**Records from a dataset:**

*-*-*

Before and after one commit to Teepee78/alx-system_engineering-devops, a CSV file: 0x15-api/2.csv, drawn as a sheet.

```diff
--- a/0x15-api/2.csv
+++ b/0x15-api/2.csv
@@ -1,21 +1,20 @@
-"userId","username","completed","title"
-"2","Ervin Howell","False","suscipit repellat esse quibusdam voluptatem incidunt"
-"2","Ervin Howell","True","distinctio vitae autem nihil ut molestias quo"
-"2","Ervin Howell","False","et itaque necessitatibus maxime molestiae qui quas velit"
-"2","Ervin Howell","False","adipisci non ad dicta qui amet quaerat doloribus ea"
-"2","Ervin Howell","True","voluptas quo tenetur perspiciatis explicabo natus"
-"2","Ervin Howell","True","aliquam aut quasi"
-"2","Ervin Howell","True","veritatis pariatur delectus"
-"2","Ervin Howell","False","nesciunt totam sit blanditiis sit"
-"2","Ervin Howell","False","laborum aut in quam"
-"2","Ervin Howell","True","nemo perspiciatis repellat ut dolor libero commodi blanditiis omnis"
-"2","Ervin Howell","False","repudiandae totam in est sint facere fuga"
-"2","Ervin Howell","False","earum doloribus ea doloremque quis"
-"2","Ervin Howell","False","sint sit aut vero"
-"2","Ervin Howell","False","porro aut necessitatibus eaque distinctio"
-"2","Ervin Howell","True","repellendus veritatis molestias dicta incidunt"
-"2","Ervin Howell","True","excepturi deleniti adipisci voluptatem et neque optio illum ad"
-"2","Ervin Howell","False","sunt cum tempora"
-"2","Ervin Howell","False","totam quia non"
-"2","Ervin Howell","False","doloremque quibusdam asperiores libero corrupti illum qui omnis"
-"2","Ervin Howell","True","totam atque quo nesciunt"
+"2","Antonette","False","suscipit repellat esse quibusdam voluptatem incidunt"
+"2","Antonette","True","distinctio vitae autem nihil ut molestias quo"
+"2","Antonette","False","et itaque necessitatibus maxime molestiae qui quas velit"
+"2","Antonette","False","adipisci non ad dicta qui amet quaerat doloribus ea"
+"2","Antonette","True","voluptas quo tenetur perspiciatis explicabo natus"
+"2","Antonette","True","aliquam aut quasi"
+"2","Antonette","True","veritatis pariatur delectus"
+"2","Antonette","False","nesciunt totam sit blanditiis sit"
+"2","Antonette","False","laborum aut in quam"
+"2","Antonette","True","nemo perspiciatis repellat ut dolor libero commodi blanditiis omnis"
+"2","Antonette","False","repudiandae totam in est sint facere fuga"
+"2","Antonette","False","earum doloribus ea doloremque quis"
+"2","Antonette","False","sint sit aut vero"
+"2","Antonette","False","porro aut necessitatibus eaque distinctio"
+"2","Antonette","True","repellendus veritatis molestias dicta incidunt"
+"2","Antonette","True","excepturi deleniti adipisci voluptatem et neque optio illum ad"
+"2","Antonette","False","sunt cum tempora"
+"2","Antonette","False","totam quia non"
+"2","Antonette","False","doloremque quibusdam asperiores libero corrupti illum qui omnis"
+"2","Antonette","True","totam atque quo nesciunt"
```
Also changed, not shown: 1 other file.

*-*-*

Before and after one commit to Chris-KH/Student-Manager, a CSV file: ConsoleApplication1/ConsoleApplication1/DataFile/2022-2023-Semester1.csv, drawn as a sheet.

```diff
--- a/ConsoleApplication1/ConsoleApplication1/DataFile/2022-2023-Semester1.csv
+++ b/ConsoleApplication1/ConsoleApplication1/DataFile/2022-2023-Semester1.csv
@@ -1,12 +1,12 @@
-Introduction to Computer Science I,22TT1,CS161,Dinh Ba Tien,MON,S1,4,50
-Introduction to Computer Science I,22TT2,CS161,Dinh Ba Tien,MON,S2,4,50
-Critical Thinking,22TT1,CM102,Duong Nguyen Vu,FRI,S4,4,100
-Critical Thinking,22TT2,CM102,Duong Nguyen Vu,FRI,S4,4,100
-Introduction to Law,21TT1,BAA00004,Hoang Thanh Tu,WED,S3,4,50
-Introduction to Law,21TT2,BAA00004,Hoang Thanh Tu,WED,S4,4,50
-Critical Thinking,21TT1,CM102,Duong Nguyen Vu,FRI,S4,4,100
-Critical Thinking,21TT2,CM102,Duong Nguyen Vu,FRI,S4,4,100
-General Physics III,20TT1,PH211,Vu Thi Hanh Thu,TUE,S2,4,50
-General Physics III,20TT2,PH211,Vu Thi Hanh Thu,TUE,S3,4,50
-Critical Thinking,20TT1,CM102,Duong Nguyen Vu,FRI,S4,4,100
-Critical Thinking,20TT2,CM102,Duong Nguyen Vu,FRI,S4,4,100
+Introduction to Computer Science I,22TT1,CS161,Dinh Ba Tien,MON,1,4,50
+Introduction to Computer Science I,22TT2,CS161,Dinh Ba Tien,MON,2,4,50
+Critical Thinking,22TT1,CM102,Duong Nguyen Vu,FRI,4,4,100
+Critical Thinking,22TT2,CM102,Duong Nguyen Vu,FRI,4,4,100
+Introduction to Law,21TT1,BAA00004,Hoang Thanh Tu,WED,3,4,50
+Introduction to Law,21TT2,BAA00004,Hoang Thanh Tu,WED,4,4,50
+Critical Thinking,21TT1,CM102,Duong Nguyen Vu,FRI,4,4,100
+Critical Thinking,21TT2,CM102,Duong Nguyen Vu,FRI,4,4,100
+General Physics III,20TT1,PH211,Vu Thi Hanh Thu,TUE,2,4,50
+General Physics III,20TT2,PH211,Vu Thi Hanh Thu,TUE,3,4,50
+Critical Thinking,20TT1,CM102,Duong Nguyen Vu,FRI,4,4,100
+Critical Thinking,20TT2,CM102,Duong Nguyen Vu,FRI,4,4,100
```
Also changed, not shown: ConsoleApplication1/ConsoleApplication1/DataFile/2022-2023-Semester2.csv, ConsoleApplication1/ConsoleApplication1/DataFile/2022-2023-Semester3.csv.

*-*-*

**Task instructions:**
Out of the preceding entries, pull each line that contains the word "Duong".

**Reply:**
-Critical Thinking,22TT1,CM102,Duong Nguyen Vu,FRI,S4,4,100
-Critical Thinking,22TT2,CM102,Duong Nguyen Vu,FRI,S4,4,100
-Critical Thinking,21TT1,CM102,Duong Nguyen Vu,FRI,S4,4,100
-Critical Thinking,21TT2,CM102,Duong Nguyen Vu,FRI,S4,4,100
-Critical Thinking,20TT1,CM102,Duong Nguyen Vu,FRI,S4,4,100
-Critical Thinking,20TT2,CM102,Duong Nguyen Vu,FRI,S4,4,100
+Critical Thinking,22TT1,CM102,Duong Nguyen Vu,FRI,4,4,100
+Critical Thinking,22TT2,CM102,Duong Nguyen Vu,FRI,4,4,100
+Critical Thinking,21TT1,CM102,Duong Nguyen Vu,FRI,4,4,100
+Critical Thinking,21TT2,CM102,Duong Nguyen Vu,FRI,4,4,100
+Critical Thinking,20TT1,CM102,Duong Nguyen Vu,FRI,4,4,100
+Critical Thinking,20TT2,CM102,Duong Nguyen Vu,FRI,4,4,100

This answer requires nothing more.